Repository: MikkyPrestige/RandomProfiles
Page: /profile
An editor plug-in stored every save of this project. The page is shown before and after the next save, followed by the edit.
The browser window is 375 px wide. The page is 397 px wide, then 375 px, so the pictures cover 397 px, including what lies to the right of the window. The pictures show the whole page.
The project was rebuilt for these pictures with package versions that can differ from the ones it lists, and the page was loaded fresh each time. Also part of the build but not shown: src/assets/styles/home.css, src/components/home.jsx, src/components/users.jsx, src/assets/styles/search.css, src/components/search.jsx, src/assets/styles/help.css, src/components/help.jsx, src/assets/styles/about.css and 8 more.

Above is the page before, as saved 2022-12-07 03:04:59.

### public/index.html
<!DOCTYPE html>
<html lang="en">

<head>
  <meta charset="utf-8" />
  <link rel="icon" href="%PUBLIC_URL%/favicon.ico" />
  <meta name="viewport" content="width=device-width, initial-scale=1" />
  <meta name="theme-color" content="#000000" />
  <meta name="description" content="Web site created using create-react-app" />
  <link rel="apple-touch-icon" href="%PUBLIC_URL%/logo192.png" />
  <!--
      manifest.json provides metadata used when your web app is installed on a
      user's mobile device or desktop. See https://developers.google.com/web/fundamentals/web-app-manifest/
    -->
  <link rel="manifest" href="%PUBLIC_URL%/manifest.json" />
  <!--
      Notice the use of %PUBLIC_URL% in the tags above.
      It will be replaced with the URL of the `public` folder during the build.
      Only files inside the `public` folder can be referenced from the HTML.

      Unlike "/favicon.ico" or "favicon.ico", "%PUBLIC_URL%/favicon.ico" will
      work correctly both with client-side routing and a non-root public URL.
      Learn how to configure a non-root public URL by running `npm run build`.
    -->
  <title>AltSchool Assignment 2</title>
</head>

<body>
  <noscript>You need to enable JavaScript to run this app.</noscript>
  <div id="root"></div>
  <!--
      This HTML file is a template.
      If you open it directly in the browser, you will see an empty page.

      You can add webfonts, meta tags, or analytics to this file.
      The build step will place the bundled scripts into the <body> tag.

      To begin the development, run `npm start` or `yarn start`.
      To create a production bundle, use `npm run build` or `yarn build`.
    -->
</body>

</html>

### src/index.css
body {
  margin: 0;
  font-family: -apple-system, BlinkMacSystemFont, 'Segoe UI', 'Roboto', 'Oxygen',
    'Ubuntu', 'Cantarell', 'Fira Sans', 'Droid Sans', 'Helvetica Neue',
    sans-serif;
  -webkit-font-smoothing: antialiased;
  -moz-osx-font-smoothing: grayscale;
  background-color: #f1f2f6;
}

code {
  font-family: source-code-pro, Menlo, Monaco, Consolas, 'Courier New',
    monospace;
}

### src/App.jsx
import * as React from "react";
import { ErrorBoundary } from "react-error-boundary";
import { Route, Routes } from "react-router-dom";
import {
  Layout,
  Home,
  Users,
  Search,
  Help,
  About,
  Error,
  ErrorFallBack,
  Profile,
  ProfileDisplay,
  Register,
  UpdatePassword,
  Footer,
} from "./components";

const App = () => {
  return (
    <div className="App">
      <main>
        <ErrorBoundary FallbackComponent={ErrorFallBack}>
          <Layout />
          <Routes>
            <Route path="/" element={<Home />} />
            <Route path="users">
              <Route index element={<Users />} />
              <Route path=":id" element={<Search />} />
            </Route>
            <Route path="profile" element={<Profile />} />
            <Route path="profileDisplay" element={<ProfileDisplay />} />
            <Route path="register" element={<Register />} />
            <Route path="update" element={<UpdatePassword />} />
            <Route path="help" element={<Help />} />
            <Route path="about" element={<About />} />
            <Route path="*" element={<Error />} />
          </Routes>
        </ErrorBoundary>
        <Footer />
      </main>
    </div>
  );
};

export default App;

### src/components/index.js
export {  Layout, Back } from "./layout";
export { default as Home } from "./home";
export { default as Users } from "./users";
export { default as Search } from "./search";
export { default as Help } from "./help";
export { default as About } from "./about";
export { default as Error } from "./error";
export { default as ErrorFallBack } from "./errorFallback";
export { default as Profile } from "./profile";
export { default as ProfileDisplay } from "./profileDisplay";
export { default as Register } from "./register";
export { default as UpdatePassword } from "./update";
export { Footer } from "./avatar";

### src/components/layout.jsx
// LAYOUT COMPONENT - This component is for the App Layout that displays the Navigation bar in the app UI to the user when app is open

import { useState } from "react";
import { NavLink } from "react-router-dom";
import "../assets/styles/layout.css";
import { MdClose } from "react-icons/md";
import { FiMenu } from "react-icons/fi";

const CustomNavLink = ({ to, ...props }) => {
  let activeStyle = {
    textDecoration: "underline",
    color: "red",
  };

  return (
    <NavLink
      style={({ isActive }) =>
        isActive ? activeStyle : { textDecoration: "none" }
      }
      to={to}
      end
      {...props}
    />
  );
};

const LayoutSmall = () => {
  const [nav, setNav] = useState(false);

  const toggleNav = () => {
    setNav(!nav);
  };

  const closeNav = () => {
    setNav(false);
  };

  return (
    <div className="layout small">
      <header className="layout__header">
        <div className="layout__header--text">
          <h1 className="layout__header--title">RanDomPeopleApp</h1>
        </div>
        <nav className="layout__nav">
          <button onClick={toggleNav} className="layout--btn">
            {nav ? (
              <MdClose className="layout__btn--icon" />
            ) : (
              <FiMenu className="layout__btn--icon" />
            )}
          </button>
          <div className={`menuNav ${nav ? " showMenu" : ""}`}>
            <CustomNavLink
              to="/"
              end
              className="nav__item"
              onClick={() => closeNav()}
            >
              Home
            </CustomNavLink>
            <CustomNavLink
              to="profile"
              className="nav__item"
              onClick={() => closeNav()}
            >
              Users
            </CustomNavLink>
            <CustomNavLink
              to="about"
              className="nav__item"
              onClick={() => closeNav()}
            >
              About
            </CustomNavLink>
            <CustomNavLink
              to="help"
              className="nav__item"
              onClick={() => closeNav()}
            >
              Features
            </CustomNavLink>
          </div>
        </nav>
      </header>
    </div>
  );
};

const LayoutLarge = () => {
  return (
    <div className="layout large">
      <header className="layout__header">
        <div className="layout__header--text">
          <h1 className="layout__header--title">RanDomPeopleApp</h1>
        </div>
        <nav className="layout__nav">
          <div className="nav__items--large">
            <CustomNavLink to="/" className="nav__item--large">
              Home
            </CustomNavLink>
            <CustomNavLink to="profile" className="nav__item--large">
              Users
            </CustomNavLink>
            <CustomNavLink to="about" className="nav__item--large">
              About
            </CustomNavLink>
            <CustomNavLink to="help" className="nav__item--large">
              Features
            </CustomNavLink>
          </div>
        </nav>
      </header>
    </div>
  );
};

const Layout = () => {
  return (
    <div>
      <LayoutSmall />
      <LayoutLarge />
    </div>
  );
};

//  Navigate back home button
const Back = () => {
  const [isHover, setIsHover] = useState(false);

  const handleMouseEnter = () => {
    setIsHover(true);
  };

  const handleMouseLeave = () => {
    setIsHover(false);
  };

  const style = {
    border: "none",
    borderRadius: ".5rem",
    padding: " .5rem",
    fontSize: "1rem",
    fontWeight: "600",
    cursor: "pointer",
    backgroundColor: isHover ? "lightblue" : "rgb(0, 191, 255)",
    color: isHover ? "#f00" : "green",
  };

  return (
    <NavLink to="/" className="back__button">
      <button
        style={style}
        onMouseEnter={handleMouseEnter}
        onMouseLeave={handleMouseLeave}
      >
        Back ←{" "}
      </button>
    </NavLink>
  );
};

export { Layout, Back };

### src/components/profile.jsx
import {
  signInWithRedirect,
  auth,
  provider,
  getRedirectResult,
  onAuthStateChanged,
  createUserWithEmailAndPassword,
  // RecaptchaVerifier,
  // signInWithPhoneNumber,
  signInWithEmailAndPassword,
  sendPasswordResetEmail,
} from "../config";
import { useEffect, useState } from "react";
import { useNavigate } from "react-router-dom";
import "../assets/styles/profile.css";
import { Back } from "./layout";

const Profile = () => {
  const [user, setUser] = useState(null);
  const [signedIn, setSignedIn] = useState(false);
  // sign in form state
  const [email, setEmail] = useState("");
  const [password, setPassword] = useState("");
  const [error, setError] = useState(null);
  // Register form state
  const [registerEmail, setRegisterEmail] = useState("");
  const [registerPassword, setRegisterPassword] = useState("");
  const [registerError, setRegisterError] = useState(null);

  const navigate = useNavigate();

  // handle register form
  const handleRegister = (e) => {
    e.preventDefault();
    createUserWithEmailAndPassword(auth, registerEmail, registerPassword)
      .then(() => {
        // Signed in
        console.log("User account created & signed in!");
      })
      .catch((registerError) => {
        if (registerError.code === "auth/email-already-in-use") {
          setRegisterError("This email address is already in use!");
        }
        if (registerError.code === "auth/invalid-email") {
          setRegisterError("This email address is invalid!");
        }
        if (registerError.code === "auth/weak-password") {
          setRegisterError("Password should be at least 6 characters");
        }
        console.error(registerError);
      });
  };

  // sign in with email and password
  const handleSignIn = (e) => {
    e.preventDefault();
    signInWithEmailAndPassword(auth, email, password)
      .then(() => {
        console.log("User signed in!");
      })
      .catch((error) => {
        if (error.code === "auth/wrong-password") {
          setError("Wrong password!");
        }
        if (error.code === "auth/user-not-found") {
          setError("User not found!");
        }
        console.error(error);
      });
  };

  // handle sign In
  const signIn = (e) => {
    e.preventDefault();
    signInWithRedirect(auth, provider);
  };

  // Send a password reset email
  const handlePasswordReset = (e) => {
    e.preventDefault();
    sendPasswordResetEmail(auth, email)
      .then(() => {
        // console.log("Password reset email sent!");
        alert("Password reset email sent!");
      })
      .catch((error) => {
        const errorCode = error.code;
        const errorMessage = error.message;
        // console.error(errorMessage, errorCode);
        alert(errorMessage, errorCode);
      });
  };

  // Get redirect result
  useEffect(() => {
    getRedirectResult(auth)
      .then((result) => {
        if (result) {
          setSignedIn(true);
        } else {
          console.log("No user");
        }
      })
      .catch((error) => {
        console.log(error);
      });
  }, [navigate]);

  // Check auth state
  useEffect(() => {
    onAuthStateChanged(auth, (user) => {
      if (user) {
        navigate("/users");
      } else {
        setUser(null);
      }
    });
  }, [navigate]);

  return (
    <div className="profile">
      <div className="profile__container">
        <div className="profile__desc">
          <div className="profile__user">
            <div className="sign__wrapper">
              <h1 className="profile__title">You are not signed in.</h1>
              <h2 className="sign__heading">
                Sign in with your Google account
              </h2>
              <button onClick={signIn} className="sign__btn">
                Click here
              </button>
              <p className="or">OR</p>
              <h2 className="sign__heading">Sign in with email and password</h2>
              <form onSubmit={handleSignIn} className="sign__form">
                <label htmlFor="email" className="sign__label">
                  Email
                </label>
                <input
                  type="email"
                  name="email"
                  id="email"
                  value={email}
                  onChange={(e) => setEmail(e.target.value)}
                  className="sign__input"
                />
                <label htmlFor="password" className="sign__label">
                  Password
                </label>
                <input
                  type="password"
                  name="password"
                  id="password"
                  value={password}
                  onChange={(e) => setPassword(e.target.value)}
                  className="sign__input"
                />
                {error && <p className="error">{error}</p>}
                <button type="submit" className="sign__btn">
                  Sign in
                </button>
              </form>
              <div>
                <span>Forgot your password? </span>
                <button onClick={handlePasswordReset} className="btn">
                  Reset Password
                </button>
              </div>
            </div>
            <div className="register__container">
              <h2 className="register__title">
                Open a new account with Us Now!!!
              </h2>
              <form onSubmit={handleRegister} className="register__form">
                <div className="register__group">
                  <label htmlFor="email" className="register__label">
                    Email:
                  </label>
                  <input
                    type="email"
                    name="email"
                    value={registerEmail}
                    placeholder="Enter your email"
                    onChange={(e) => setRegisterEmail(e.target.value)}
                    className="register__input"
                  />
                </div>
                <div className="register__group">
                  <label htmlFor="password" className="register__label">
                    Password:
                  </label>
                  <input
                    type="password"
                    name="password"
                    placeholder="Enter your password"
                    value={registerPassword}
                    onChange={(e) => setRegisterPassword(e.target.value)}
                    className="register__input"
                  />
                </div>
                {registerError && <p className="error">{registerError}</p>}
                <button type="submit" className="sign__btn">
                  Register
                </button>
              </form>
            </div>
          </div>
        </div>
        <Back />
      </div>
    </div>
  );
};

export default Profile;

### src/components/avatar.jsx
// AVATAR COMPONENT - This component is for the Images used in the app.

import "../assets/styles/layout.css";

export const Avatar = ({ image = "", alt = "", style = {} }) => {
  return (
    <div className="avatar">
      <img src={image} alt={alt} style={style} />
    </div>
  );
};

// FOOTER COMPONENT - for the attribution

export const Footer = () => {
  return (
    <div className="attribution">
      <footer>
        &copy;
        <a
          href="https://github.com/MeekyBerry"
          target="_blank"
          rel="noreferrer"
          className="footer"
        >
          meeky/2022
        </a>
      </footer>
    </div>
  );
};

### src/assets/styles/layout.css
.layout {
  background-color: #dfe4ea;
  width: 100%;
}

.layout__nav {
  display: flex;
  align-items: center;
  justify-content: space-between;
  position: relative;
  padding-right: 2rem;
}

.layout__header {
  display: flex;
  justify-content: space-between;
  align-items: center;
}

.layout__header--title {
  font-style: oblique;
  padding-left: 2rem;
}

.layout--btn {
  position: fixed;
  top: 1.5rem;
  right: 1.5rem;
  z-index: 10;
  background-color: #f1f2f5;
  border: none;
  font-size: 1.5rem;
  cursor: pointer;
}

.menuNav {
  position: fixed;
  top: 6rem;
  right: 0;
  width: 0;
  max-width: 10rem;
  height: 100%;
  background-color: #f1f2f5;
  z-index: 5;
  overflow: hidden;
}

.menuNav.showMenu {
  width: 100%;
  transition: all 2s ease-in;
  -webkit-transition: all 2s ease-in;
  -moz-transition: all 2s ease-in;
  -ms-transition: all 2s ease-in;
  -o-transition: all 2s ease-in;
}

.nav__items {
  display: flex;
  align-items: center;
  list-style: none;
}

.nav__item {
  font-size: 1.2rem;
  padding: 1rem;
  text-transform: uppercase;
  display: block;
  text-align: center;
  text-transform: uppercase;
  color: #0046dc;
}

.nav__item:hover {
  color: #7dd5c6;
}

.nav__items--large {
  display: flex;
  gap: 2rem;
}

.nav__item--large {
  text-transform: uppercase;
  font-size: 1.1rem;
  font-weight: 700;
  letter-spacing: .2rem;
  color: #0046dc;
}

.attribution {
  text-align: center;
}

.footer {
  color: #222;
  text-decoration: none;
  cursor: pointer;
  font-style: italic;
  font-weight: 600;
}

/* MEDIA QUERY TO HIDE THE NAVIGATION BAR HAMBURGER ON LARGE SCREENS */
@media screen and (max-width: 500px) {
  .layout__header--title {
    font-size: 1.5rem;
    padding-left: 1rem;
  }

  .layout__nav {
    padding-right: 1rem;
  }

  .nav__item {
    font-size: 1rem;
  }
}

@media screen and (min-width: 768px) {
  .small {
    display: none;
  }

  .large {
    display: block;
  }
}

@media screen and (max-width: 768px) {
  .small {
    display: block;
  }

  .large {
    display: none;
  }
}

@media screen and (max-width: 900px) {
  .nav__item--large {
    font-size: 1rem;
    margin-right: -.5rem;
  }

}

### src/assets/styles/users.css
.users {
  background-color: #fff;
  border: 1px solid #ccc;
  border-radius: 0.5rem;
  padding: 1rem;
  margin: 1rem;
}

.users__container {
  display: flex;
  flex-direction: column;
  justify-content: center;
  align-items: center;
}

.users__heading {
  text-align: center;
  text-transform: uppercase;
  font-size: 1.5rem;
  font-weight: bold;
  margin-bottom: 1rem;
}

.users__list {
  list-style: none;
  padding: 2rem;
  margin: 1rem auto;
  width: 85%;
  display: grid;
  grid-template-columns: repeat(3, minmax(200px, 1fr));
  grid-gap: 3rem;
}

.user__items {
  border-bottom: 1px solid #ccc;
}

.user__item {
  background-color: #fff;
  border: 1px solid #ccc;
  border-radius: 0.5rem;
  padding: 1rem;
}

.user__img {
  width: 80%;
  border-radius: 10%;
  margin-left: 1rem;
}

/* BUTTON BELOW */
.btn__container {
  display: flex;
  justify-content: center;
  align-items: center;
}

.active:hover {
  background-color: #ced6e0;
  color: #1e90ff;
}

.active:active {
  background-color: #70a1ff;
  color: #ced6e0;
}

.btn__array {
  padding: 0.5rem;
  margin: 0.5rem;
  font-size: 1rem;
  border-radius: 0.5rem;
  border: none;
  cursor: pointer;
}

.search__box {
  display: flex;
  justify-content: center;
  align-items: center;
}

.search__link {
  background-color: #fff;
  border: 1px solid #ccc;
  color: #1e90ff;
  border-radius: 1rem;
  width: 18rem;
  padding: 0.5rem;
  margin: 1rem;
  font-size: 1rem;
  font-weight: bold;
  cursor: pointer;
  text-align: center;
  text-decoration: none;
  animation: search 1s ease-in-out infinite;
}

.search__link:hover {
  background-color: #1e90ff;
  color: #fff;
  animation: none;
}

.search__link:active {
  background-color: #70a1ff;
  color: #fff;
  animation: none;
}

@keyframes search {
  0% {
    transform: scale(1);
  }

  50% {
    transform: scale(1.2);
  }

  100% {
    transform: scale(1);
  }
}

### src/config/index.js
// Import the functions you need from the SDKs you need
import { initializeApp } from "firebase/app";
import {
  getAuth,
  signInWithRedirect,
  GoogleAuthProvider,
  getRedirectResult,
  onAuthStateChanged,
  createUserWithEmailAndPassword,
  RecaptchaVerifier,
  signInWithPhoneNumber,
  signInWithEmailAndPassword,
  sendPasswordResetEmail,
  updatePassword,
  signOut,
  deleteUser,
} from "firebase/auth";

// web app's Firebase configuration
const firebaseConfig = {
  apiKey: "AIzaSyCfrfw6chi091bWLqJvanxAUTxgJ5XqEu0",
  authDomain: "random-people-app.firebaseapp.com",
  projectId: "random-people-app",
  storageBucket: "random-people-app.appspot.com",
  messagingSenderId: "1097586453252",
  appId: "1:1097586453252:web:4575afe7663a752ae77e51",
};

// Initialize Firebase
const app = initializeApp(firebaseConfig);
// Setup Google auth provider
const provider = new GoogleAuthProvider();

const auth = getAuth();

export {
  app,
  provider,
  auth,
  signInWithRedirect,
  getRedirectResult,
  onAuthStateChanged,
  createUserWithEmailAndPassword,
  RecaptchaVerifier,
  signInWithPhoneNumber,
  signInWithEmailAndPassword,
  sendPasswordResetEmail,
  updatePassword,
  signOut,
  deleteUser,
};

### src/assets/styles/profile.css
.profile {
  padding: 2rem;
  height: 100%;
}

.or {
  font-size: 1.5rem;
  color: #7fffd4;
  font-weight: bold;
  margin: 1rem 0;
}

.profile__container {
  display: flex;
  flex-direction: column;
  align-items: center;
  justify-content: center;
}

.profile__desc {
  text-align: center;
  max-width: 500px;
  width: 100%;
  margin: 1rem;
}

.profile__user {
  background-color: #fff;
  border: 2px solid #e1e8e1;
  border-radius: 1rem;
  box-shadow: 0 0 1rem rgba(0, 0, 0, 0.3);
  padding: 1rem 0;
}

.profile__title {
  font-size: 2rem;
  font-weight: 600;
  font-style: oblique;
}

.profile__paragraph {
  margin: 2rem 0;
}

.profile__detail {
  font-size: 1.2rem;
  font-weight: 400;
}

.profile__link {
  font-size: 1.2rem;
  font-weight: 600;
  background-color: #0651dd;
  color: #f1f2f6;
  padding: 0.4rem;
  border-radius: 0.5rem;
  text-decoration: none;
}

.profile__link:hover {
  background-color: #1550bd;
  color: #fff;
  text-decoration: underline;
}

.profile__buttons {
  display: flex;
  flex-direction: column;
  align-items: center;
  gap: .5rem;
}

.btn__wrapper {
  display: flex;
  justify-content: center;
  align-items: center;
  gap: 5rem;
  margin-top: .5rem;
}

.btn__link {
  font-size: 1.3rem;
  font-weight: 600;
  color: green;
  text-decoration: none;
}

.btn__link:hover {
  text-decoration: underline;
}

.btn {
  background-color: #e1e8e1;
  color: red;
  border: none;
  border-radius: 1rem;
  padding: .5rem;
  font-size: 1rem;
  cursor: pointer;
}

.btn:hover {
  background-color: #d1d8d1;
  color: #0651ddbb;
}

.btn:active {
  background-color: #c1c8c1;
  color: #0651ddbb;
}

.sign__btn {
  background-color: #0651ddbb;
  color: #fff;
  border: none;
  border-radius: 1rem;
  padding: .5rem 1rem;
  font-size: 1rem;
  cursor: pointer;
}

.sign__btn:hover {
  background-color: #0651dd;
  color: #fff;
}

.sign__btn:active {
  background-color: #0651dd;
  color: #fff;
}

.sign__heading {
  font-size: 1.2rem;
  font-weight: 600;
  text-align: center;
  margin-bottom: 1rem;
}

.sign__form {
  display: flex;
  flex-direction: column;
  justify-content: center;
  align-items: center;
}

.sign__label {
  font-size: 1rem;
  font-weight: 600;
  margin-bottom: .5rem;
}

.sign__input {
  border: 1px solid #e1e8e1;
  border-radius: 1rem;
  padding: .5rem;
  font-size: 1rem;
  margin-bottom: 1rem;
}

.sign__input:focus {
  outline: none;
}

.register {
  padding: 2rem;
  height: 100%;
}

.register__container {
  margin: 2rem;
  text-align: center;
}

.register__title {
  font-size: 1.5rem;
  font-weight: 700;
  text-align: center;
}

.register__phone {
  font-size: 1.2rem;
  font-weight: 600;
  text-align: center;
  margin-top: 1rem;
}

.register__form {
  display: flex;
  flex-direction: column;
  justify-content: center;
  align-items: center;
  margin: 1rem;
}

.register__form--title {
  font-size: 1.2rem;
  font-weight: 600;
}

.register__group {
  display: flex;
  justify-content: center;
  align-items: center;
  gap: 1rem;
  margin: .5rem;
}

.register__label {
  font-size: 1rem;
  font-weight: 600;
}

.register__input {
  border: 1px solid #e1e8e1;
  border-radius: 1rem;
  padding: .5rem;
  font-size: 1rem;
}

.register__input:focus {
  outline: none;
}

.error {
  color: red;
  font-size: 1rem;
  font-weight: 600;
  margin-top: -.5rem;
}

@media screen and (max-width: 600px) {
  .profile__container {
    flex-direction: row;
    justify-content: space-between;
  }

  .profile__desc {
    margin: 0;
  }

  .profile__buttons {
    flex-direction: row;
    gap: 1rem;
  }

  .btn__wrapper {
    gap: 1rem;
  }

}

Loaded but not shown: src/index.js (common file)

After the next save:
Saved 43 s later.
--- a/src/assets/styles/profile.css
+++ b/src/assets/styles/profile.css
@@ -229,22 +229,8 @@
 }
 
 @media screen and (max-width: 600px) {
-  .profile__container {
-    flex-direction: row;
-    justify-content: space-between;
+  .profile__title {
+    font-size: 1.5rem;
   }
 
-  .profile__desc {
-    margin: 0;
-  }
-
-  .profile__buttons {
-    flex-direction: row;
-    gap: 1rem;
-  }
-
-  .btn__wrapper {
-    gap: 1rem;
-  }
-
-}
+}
■ ■ ■
## Your instructions
Go through the records and pull out each line that includes the word "useState".

## Output for this exercise
import { useState } from "react";
  const [nav, setNav] = useState(false);
  const [isHover, setIsHover] = useState(false);
import { useEffect, useState } from "react";
  const [user, setUser] = useState(null);
  const [signedIn, setSignedIn] = useState(false);
  const [email, setEmail] = useState("");
  const [password, setPassword] = useState("");
  const [error, setError] = useState(null);
  const [registerEmail, setRegisterEmail] = useState("");
  const [registerPassword, setRegisterPassword] = useState("");
  const [registerError, setRegisterError] = useState(null);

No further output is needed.